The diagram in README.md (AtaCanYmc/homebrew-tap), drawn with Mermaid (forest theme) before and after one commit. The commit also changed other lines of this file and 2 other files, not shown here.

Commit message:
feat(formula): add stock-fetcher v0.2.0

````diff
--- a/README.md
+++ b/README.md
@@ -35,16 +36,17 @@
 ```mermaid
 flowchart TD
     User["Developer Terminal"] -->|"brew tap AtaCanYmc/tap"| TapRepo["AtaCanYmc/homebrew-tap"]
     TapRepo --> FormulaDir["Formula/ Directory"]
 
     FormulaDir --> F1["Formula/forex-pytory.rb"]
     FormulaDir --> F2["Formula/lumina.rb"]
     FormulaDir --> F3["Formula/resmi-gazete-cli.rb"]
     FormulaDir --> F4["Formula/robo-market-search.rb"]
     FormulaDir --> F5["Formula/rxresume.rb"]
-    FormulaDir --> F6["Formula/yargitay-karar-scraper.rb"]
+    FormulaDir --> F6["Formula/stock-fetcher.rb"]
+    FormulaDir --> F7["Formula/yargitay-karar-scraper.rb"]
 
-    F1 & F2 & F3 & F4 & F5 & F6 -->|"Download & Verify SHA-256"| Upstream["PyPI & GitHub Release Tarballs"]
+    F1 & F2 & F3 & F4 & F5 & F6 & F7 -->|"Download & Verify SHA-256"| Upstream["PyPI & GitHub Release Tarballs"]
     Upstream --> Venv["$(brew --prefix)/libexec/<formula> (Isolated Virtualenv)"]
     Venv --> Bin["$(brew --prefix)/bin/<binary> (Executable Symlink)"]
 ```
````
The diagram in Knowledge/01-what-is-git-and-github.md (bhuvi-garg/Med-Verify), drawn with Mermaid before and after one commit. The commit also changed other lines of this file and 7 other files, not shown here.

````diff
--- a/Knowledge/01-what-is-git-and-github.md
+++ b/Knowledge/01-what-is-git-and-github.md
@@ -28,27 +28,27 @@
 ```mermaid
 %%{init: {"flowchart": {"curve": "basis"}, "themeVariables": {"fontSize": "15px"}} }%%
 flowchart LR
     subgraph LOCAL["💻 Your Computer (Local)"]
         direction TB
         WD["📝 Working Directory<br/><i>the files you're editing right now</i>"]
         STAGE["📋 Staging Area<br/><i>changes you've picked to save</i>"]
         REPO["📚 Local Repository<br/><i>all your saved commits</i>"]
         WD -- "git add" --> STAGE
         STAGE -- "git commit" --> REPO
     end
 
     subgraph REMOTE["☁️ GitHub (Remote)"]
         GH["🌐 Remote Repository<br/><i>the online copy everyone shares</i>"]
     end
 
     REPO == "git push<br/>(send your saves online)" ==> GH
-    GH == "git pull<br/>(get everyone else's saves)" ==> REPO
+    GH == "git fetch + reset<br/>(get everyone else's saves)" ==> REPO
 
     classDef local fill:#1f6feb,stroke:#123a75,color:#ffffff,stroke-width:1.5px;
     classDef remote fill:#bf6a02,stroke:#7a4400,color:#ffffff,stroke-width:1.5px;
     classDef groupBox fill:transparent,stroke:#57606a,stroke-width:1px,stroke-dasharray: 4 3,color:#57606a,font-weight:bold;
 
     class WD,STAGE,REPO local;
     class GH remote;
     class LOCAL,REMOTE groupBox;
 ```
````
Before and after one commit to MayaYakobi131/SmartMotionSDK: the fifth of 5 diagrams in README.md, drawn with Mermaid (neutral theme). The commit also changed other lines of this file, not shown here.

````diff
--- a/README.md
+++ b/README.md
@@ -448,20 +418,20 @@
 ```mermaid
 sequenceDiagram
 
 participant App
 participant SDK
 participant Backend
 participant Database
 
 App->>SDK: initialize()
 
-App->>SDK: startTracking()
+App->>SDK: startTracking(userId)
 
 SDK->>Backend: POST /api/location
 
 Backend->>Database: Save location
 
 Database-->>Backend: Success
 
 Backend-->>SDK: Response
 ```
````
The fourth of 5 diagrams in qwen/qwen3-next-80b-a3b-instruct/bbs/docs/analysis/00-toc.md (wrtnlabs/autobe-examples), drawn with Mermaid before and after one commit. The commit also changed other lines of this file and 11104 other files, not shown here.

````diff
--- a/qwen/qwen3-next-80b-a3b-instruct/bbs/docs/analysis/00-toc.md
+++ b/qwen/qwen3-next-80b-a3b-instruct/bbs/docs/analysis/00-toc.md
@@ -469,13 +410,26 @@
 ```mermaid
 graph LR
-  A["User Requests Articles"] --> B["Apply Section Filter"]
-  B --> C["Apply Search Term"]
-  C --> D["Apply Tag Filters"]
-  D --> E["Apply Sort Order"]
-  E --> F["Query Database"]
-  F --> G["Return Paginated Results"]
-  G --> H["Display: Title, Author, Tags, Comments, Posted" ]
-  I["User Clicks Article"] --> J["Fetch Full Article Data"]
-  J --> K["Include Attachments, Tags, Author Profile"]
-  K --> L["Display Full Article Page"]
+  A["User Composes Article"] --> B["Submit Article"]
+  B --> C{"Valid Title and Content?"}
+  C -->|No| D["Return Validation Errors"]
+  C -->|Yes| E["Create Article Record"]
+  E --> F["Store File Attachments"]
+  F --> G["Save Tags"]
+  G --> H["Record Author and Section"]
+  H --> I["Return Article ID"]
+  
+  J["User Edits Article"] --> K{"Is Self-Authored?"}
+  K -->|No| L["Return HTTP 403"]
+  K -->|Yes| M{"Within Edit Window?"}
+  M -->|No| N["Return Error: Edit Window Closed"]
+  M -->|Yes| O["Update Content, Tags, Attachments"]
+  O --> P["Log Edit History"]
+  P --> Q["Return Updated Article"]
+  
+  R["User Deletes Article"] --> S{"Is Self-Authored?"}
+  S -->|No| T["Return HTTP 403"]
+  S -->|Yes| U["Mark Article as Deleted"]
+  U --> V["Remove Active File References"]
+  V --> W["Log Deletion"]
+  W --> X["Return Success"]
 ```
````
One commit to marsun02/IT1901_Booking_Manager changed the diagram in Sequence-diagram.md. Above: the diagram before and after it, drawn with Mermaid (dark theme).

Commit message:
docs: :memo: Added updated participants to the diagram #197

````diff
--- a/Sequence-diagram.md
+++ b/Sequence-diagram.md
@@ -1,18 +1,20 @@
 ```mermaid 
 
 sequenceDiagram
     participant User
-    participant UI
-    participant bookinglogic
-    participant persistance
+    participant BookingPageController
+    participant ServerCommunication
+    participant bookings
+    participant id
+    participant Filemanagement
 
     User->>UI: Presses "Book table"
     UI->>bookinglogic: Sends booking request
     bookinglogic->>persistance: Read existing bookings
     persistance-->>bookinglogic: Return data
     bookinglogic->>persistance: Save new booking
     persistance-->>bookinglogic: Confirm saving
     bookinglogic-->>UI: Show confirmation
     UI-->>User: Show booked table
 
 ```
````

Action item
Exactly as it stands, output the whole listing.

The answer
The diagram in README.md (AtaCanYmc/homebrew-tap), drawn with Mermaid (forest theme) before and after one commit. The commit also changed other lines of this file and 2 other files, not shown here.

Commit message:
feat(formula): add stock-fetcher v0.2.0

````diff
--- a/README.md
+++ b/README.md
@@ -35,16 +36,17 @@
 ```mermaid
 flowchart TD
     User["Developer Terminal"] -->|"brew tap AtaCanYmc/tap"| TapRepo["AtaCanYmc/homebrew-tap"]
     TapRepo --> FormulaDir["Formula/ Directory"]
 
     FormulaDir --> F1["Formula/forex-pytory.rb"]
     FormulaDir --> F2["Formula/lumina.rb"]
     FormulaDir --> F3["Formula/resmi-gazete-cli.rb"]
     FormulaDir --> F4["Formula/robo-market-search.rb"]
     FormulaDir --> F5["Formula/rxresume.rb"]
-    FormulaDir --> F6["Formula/yargitay-karar-scraper.rb"]
+    FormulaDir --> F6["Formula/stock-fetcher.rb"]
+    FormulaDir --> F7["Formula/yargitay-karar-scraper.rb"]
 
-    F1 & F2 & F3 & F4 & F5 & F6 -->|"Download & Verify SHA-256"| Upstream["PyPI & GitHub Release Tarballs"]
+    F1 & F2 & F3 & F4 & F5 & F6 & F7 -->|"Download & Verify SHA-256"| Upstream["PyPI & GitHub Release Tarballs"]
     Upstream --> Venv["$(brew --prefix)/libexec/<formula> (Isolated Virtualenv)"]
     Venv --> Bin["$(brew --prefix)/bin/<binary> (Executable Symlink)"]
 ```
````
The diagram in Knowledge/01-what-is-git-and-github.md (bhuvi-garg/Med-Verify), drawn with Mermaid before and after one commit. The commit also changed other lines of this file and 7 other files, not shown here.

````diff
--- a/Knowledge/01-what-is-git-and-github.md
+++ b/Knowledge/01-what-is-git-and-github.md
@@ -28,27 +28,27 @@
 ```mermaid
 %%{init: {"flowchart": {"curve": "basis"}, "themeVariables": {"fontSize": "15px"}} }%%
 flowchart LR
     subgraph LOCAL["💻 Your Computer (Local)"]
         direction TB
         WD["📝 Working Directory<br/><i>the files you're editing right now</i>"]
         STAGE["📋 Staging Area<br/><i>changes you've picked to save</i>"]
         REPO["📚 Local Repository<br/><i>all your saved commits</i>"]
         WD -- "git add" --> STAGE
         STAGE -- "git commit" --> REPO
     end
 
     subgraph REMOTE["☁️ GitHub (Remote)"]
         GH["🌐 Remote Repository<br/><i>the online copy everyone shares</i>"]
     end
 
     REPO == "git push<br/>(send your saves online)" ==> GH
-    GH == "git pull<br/>(get everyone else's saves)" ==> REPO
+    GH == "git fetch + reset<br/>(get everyone else's saves)" ==> REPO
 
     classDef local fill:#1f6feb,stroke:#123a75,color:#ffffff,stroke-width:1.5px;
     classDef remote fill:#bf6a02,stroke:#7a4400,color:#ffffff,stroke-width:1.5px;
     classDef groupBox fill:transparent,stroke:#57606a,stroke-width:1px,stroke-dasharray: 4 3,color:#57606a,font-weight:bold;
 
     class WD,STAGE,REPO local;
     class GH remote;
     class LOCAL,REMOTE groupBox;
 ```
````
Before and after one commit to MayaYakobi131/SmartMotionSDK: the fifth of 5 diagrams in README.md, drawn with Mermaid (neutral theme). The commit also changed other lines of this file, not shown here.

````diff
--- a/README.md
+++ b/README.md
@@ -448,20 +418,20 @@
 ```mermaid
 sequenceDiagram
 
 participant App
 participant SDK
 participant Backend
 participant Database
 
 App->>SDK: initialize()
 
-App->>SDK: startTracking()
+App->>SDK: startTracking(userId)
 
 SDK->>Backend: POST /api/location
 
 Backend->>Database: Save location
 
 Database-->>Backend: Success
 
 Backend-->>SDK: Response
 ```
````
The fourth of 5 diagrams in qwen/qwen3-next-80b-a3b-instruct/bbs/docs/analysis/00-toc.md (wrtnlabs/autobe-examples), drawn with Mermaid before and after one commit. The commit also changed other lines of this file and 11104 other files, not shown here.

````diff
--- a/qwen/qwen3-next-80b-a3b-instruct/bbs/docs/analysis/00-toc.md
+++ b/qwen/qwen3-next-80b-a3b-instruct/bbs/docs/analysis/00-toc.md
@@ -469,13 +410,26 @@
 ```mermaid
 graph LR
-  A["User Requests Articles"] --> B["Apply Section Filter"]
-  B --> C["Apply Search Term"]
-  C --> D["Apply Tag Filters"]
-  D --> E["Apply Sort Order"]
-  E --> F["Query Database"]
-  F --> G["Return Paginated Results"]
-  G --> H["Display: Title, Author, Tags, Comments, Posted" ]
-  I["User Clicks Article"] --> J["Fetch Full Article Data"]
-  J --> K["Include Attachments, Tags, Author Profile"]
-  K --> L["Display Full Article Page"]
+  A["User Composes Article"] --> B["Submit Article"]
+  B --> C{"Valid Title and Content?"}
+  C -->|No| D["Return Validation Errors"]
+  C -->|Yes| E["Create Article Record"]
+  E --> F["Store File Attachments"]
+  F --> G["Save Tags"]
+  G --> H["Record Author and Section"]
+  H --> I["Return Article ID"]
+  
+  J["User Edits Article"] --> K{"Is Self-Authored?"}
+  K -->|No| L["Return HTTP 403"]
+  K -->|Yes| M{"Within Edit Window?"}
+  M -->|No| N["Return Error: Edit Window Closed"]
+  M -->|Yes| O["Update Content, Tags, Attachments"]
+  O --> P["Log Edit History"]
+  P --> Q["Return Updated Article"]
+  
+  R["User Deletes Article"] --> S{"Is Self-Authored?"}
+  S -->|No| T["Return HTTP 403"]
+  S -->|Yes| U["Mark Article as Deleted"]
+  U --> V["Remove Active File References"]
+  V --> W["Log Deletion"]
+  W --> X["Return Success"]
 ```
````
One commit to marsun02/IT1901_Booking_Manager changed the diagram in Sequence-diagram.md. Above: the diagram before and after it, drawn with Mermaid (dark theme).

Commit message:
docs: :memo: Added updated participants to the diagram #197

````diff
--- a/Sequence-diagram.md
+++ b/Sequence-diagram.md
@@ -1,18 +1,20 @@
 ```mermaid 
 
 sequenceDiagram
     participant User
-    participant UI
-    participant bookinglogic
-    participant persistance
+    participant BookingPageController
+    participant ServerCommunication
+    participant bookings
+    participant id
+    participant Filemanagement
 
     User->>UI: Presses "Book table"
     UI->>bookinglogic: Sends booking request
     bookinglogic->>persistance: Read existing bookings
     persistance-->>bookinglogic: Return data
     bookinglogic->>persistance: Save new booking
     persistance-->>bookinglogic: Confirm saving
     bookinglogic-->>UI: Show confirmation
     UI-->>User: Show booked table
 
 ```
````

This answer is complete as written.